EXERCISE: Should a line below contain the word "bottom", report it.
#### TASK INPUT ####
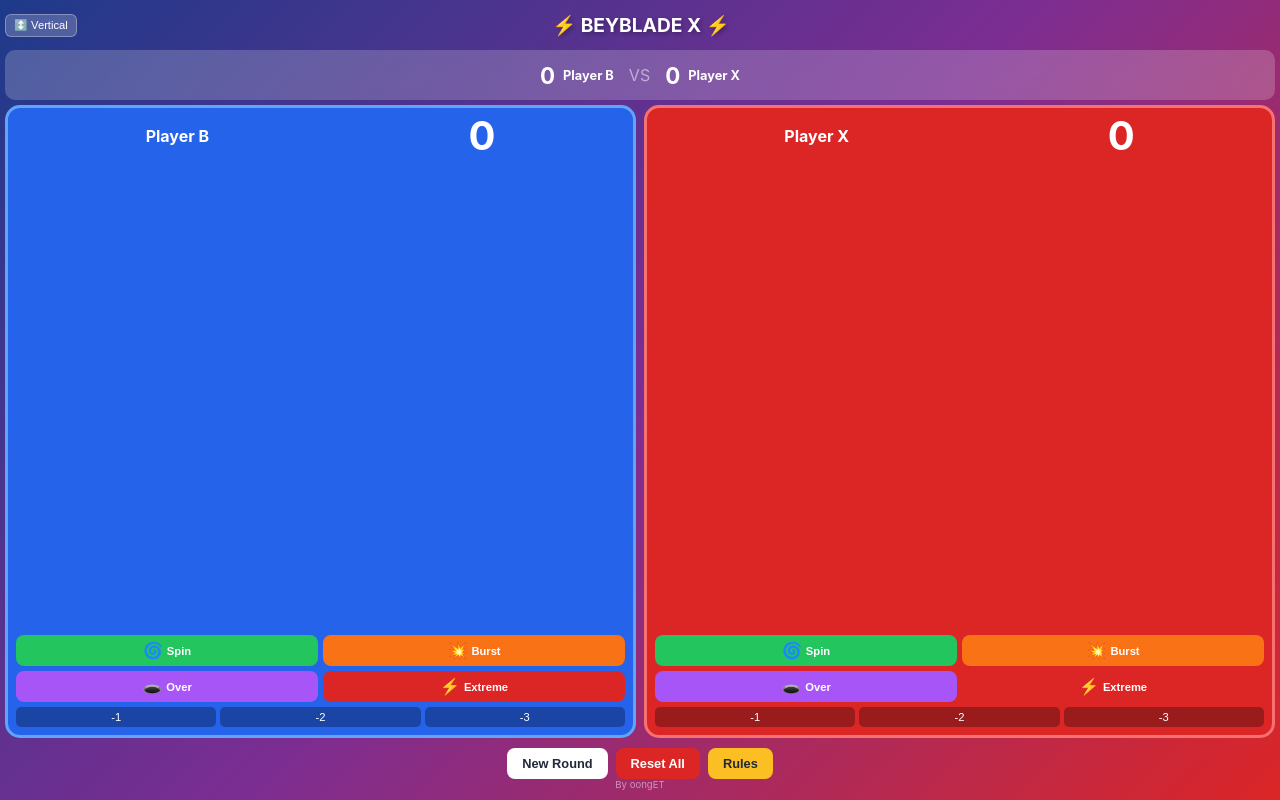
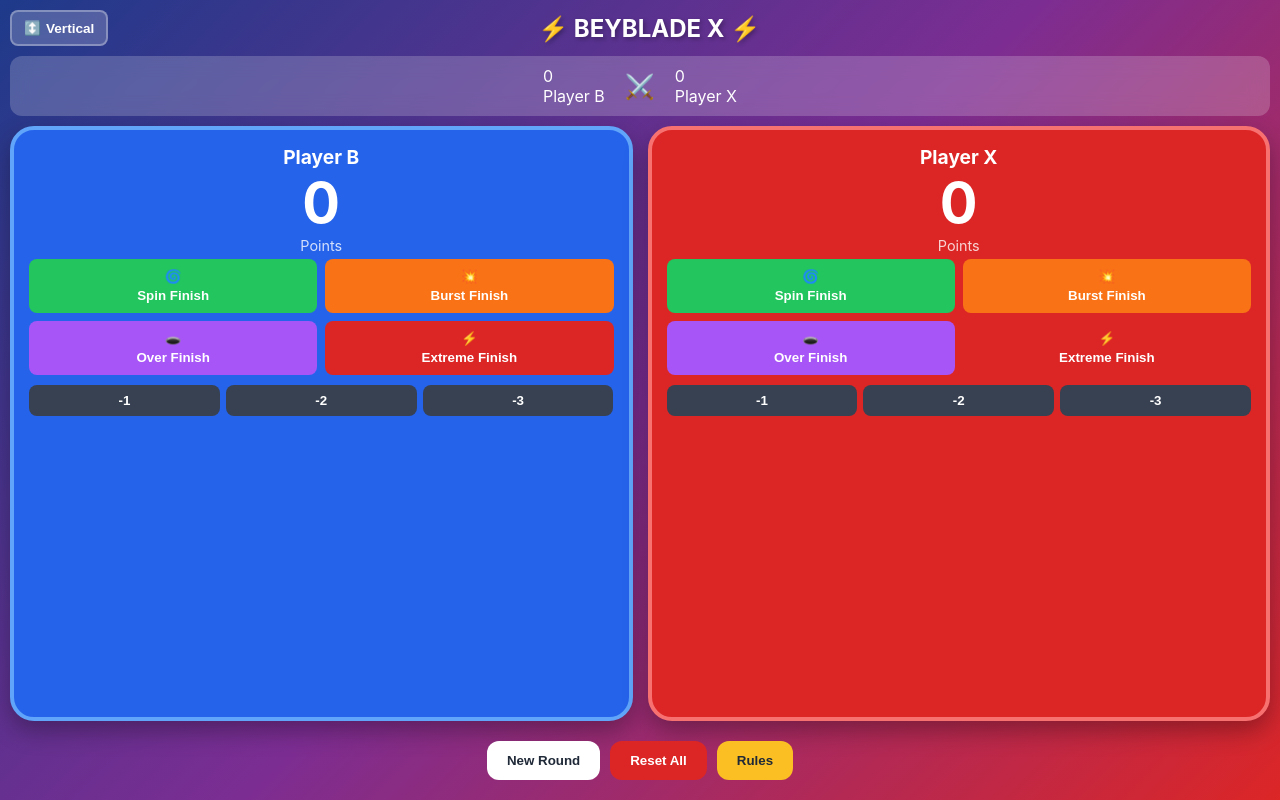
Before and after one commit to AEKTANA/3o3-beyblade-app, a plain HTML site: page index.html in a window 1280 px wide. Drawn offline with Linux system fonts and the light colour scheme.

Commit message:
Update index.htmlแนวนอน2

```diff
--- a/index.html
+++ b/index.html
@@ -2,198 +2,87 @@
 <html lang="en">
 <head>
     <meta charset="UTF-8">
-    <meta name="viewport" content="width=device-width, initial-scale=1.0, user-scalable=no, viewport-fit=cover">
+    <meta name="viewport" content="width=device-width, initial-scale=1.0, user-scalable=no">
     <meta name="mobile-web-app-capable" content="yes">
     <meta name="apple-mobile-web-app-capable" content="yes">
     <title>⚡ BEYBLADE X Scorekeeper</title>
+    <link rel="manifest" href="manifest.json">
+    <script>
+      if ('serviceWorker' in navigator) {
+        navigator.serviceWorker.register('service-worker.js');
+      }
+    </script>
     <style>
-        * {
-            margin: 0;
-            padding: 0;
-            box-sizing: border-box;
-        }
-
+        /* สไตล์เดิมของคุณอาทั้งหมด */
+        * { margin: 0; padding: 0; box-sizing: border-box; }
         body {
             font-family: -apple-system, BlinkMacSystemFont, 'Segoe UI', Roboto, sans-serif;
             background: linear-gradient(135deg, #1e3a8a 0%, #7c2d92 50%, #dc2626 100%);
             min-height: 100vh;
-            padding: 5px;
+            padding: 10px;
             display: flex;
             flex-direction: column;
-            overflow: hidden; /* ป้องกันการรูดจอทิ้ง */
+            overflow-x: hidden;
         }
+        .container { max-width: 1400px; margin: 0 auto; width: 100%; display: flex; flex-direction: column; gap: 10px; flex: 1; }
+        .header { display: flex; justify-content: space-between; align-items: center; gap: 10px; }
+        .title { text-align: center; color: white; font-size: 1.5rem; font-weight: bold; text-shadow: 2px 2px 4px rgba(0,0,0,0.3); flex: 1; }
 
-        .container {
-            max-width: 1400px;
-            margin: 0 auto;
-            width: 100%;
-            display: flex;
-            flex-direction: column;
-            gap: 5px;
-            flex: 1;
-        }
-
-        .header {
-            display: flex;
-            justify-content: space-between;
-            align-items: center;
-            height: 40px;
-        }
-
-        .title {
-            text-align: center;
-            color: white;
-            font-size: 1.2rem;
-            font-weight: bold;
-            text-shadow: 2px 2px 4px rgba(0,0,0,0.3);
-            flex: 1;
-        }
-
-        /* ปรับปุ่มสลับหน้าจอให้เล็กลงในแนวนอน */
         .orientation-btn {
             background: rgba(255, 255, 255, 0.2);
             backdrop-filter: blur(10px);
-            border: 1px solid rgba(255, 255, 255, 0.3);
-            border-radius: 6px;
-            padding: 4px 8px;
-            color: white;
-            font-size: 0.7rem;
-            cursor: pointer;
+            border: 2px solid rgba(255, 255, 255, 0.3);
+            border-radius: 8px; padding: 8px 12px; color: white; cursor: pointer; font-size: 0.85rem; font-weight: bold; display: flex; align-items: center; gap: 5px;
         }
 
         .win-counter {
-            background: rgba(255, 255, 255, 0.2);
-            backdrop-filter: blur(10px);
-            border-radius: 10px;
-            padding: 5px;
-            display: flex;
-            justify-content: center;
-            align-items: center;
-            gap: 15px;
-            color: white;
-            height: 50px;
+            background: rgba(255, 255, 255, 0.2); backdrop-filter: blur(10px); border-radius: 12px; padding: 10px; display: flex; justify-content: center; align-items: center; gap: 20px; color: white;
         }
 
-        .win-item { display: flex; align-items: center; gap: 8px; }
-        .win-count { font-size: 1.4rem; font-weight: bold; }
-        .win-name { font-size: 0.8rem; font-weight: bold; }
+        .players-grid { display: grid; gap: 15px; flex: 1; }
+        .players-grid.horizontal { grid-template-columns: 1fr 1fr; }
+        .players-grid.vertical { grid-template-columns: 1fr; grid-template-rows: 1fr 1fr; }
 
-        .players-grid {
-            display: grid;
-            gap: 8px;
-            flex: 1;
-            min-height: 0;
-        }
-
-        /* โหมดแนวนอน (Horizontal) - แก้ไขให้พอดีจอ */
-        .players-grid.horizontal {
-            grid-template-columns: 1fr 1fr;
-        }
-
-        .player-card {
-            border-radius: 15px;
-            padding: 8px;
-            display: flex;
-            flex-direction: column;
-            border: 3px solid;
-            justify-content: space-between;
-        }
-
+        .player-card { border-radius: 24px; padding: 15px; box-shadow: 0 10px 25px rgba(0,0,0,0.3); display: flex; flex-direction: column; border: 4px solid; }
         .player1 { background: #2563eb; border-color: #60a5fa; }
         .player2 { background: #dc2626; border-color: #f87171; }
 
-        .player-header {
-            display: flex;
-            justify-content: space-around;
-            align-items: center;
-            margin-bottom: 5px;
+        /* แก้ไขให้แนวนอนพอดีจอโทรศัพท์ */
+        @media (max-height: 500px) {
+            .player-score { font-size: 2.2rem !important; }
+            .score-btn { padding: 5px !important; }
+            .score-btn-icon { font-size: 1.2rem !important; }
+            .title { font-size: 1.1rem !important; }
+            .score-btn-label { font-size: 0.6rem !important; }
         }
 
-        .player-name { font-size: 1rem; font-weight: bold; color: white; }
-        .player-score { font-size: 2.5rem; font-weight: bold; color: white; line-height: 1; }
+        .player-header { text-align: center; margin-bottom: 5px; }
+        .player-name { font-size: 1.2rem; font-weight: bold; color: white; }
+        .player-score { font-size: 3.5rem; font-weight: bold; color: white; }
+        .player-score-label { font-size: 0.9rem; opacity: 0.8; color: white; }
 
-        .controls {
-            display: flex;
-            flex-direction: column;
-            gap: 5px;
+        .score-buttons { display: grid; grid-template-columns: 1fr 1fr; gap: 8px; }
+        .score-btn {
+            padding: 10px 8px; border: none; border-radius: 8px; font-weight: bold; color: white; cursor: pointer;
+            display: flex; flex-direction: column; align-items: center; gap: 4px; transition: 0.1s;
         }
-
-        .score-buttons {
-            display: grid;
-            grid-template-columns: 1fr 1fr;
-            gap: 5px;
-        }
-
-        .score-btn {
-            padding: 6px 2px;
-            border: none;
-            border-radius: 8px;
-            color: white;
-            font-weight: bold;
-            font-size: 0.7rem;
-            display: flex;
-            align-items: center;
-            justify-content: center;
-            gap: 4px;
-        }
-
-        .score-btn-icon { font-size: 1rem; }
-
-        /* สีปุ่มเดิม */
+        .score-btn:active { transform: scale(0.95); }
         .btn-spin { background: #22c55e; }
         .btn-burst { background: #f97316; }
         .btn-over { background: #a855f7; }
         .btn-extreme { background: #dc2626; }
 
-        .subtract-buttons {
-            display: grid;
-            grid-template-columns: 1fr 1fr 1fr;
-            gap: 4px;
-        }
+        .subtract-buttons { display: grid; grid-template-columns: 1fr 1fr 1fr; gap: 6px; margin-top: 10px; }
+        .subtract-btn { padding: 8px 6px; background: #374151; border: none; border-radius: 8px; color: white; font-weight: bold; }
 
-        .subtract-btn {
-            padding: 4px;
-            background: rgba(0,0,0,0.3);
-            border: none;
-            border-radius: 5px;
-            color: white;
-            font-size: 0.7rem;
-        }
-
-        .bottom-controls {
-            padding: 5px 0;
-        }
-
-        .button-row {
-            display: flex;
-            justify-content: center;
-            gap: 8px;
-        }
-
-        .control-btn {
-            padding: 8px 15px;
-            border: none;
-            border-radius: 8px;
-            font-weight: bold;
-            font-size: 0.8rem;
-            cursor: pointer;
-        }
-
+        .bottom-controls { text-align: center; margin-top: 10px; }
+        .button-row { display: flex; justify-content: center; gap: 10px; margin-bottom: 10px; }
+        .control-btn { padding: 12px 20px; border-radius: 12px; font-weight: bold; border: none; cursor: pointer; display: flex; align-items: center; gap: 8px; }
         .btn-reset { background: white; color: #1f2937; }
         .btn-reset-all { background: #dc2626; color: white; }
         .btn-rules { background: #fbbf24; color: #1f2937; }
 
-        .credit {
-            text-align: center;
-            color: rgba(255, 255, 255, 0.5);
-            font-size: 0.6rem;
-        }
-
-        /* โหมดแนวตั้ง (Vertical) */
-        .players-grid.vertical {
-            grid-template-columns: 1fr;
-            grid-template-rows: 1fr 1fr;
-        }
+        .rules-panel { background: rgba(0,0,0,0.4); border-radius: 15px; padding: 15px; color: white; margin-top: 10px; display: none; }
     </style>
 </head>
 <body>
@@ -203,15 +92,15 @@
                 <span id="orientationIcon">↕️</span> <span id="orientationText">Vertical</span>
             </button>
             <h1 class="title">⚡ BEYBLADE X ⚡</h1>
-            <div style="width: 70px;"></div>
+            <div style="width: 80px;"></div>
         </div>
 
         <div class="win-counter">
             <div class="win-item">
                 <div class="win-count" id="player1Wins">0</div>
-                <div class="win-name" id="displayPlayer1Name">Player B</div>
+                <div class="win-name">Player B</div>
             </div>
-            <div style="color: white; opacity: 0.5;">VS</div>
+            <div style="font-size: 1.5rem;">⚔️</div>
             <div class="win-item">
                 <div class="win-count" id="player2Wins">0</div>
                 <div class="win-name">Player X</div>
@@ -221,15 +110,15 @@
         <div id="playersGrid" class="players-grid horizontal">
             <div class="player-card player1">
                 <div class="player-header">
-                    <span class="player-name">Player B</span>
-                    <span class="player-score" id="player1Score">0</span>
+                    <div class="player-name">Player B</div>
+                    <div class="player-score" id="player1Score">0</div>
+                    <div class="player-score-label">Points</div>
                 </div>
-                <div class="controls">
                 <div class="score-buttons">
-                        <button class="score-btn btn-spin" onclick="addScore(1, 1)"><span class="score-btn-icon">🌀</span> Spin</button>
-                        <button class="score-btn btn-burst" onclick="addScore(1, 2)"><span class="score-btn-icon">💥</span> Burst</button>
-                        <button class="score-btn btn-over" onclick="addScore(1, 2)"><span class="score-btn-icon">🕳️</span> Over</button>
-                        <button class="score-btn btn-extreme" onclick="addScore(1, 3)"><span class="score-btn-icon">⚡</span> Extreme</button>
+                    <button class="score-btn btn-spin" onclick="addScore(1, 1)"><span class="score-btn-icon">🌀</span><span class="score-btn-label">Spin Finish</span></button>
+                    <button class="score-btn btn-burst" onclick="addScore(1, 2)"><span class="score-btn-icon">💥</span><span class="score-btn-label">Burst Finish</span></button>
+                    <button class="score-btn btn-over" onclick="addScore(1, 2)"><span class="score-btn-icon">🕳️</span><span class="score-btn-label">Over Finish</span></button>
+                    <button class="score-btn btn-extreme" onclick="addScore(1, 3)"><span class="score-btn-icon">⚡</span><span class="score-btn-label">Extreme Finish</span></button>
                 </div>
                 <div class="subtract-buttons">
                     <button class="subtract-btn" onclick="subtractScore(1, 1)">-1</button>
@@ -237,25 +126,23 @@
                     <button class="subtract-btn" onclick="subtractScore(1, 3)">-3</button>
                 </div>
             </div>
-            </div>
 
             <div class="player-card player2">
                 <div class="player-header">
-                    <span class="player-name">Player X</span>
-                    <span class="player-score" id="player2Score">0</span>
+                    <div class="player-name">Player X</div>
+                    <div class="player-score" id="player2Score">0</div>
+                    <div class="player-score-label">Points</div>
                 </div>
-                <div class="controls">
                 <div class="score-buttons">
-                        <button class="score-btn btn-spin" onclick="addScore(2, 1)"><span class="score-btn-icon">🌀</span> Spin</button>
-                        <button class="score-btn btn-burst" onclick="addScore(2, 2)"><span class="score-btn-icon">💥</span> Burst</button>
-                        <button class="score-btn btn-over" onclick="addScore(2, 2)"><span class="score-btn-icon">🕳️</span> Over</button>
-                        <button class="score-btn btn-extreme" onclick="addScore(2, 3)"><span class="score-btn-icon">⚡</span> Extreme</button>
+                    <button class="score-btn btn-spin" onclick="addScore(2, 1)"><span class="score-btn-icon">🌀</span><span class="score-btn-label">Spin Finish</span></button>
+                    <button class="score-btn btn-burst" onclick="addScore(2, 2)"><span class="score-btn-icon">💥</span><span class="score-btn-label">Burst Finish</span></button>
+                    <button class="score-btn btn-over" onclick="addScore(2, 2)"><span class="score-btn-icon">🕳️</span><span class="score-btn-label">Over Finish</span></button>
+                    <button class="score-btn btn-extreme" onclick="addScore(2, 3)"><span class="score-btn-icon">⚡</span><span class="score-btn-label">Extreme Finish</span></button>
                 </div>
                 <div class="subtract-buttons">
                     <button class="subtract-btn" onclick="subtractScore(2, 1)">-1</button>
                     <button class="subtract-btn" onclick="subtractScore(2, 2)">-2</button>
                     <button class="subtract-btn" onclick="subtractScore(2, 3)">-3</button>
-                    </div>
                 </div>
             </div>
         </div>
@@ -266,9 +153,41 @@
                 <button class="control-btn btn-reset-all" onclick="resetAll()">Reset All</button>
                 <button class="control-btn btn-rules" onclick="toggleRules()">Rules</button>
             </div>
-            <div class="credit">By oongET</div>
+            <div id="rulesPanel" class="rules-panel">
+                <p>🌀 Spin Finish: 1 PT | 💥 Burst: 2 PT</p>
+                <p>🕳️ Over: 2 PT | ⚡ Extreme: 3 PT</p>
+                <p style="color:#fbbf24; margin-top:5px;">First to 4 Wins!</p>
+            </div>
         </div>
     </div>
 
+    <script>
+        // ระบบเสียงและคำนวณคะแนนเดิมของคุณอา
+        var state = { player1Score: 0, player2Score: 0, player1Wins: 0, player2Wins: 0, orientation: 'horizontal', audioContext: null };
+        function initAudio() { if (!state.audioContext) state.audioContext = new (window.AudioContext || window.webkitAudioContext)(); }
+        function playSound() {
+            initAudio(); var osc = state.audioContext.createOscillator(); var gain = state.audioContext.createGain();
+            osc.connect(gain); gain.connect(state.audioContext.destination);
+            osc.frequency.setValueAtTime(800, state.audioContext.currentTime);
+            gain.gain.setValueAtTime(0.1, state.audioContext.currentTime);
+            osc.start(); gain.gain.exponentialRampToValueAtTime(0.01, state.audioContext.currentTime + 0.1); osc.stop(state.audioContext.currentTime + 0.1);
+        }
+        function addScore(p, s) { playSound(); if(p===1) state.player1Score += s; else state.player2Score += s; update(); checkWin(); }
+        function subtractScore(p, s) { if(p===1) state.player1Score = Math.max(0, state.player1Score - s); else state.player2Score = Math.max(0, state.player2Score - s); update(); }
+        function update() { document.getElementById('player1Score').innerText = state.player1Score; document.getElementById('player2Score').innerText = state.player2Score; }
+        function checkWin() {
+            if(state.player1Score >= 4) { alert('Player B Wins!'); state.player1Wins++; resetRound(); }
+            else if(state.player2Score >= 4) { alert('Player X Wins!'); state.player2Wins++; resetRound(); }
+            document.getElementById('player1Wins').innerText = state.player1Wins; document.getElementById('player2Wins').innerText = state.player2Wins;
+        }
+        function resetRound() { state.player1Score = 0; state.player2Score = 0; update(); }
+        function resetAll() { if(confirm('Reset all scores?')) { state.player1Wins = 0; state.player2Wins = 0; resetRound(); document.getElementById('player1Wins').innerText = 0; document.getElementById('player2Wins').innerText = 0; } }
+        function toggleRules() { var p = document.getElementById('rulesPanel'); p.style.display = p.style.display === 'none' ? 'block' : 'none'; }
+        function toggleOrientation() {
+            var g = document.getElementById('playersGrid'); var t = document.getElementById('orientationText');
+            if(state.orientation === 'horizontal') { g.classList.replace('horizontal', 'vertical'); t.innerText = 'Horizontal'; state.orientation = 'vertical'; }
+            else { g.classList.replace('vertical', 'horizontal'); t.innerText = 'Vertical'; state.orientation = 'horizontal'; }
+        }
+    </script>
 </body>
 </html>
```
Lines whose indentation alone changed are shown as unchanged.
####
SOLUTION TO THE PROBLEM:
-            margin-bottom: 5px;
+        .player-header { text-align: center; margin-bottom: 5px; }
-        .bottom-controls {
+        .bottom-controls { text-align: center; margin-top: 10px; }
+        .button-row { display: flex; justify-content: center; gap: 10px; margin-bottom: 10px; }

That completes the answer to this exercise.